Notes from underground

يارب يسوع المسيح ابن اللّه الحيّ إرحمني أنا الخاطئ

Archive for the tag “Tumblr”

The decline and decline of tumblr

When I joined tumblr in November 2010 it was an amazingly versatile and useful site.

Its most useful feature was as a blog aggregator.

It would automatically collect posts from my other blogs and make linked summaries of them. That meant that all I needed to put in e-mail sig and the like was “Follow me on tumblr” and friends could check to see if any of my blog posts looked interesting enough to read in full.

It did even more — it would post announcements of things on Facebook, Twitter etc.

And that was not all. It was a blog in its own right.

It could capture links to web pages, or quotations from them and save them for future reference or for sharing with others.

In addition to all this, tumblr had a feature that let you post to it by e-mail. That was useful for times when you ran out of bandwidth at the end of the month, and web access slowed to a crawl. You could still post to tumblr, even if only to let your friends know that you couldn’t do much else on the Internet.

So tumblr promised to become a kind of centre of the web, a kind of exchange that everything else passed through. It could become a central reference point to which you could refer all your friends.

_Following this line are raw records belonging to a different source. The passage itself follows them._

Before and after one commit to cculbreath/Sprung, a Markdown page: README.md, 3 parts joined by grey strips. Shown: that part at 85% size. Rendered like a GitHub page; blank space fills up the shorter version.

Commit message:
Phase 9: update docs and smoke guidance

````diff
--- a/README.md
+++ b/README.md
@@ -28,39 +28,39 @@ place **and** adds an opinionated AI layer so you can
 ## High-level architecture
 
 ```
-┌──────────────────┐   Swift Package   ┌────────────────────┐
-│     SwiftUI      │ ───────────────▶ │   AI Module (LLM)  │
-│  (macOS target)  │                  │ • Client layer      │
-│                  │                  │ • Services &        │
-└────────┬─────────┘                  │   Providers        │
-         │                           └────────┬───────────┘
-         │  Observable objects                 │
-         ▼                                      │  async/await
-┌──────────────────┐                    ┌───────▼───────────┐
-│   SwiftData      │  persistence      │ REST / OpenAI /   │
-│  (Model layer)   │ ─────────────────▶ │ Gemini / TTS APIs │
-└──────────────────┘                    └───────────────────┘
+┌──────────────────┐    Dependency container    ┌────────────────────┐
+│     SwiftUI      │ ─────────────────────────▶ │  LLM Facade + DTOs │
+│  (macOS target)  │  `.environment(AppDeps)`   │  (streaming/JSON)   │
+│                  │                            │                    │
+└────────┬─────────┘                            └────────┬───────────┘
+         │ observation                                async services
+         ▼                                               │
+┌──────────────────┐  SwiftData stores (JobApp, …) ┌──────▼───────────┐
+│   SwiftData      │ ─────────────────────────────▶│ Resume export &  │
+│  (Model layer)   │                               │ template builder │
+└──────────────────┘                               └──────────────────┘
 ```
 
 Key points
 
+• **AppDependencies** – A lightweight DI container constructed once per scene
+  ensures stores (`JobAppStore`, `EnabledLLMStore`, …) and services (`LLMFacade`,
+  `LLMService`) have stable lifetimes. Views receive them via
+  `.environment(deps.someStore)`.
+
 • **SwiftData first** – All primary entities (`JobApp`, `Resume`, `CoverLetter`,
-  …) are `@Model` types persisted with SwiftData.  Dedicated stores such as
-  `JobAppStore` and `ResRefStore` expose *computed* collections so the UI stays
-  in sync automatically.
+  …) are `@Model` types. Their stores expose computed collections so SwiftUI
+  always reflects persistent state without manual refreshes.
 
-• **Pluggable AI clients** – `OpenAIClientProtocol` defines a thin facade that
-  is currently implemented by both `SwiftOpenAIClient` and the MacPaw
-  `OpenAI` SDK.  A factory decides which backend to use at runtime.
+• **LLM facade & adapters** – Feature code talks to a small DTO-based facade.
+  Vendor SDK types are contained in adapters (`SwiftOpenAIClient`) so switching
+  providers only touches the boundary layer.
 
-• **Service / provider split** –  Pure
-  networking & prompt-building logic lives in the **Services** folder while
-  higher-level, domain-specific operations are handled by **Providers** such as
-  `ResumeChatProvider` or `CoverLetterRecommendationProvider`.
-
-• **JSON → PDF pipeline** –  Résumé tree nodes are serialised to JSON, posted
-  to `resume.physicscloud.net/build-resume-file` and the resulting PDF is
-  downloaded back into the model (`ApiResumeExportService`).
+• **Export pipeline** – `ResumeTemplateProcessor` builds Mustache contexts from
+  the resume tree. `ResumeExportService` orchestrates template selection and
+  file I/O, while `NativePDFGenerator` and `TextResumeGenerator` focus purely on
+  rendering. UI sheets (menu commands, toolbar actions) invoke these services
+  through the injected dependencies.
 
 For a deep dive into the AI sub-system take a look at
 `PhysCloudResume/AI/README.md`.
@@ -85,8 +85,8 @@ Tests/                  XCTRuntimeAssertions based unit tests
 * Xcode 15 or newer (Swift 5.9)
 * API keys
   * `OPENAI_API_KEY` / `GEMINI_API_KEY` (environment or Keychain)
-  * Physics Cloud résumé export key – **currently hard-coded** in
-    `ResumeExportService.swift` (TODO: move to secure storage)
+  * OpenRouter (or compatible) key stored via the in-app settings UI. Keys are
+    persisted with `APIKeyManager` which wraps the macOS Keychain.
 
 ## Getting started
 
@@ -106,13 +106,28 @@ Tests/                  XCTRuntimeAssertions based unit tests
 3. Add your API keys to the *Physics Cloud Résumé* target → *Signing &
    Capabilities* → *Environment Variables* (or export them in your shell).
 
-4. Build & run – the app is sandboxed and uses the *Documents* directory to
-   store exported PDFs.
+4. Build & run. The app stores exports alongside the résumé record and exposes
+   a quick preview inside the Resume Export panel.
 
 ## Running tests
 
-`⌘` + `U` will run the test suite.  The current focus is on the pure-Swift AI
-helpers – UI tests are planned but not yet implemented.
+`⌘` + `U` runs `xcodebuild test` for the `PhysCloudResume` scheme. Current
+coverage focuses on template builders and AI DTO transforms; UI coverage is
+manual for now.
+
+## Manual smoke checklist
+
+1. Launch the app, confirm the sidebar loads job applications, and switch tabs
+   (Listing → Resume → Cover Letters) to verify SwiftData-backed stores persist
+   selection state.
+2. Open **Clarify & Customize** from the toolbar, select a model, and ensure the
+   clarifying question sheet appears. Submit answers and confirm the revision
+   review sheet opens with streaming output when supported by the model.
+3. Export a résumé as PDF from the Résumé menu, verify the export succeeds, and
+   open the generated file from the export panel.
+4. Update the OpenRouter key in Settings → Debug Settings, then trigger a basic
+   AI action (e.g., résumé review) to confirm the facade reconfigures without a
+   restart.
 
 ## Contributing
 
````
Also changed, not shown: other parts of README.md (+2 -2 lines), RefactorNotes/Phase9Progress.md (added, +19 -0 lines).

But then it gradually began to lose functionality.

It stopped posting on Facebook and Twitter.

It stopped aggregating other blogs.

And finally the feature of quoting and linking web pages stopped working. The feature was still there, but it no longer worked. As soon as there was text in the quotation window, the “Post” button disappeared below the bottom of the screen and there was no way you could click on it.

Now, however, it isn’t even there any more. So I now use another blog, Simple Links, for that function. It doesn’t work as well as tumblr did, but its better than nothing at all.

And the last time I tried to post to my tumblr account by e-mail it said “Mail not delivered”.

With all this loss of functionality, there was less and less reason to visit tumblr, or to invite other people to visit it.

But the last straw came when tumblr told me it was time to change my password.

It said I should wait for a link that would be sent by e-mail. I waited, carefully copied the link and pasted it into my web browser, and the response was:

There’s nothing here.
Whatever you were looking for doesn’t currently exist at this address.
Unless you were looking for this error page, in which case: Congrats! You
totally found it.”

On trying again, I got another message:

Sorry, this isn’t a valid password-reset link. You’ll need to request a
new link from Tumblr.

Eventually I managed to contact Support, and they gave me another link that eventually let me enter a new password.

It responded “Password is too short”

I typed a longer one. “Password is too short”

I typed the longest Enlish word I could think of (Antidisestablishmentarianism) with a couple of non-alphanumeric characters tossed in. “Password is too short”

I give up. Having lost all functionality, tumblr is entirely dysfunctional.

tumblr is boiled cabbage

You know about boiled cabbage?

It’s a joke.

Only on tumblr it’s no joke. It’s deadly serious.

I wonder if anyone is still using tumblr.

Internet entropy

A couple of days ago our ADSL router was fried by lightning and we were offline for a couple of days until we could get and configure a new one. I wondered if we might be missing something important, but it turned out that we weren’t. What had piled up in our absence was not important communications, but a huge pile of “notifications” about utterly trivial things that were hardly communication at all.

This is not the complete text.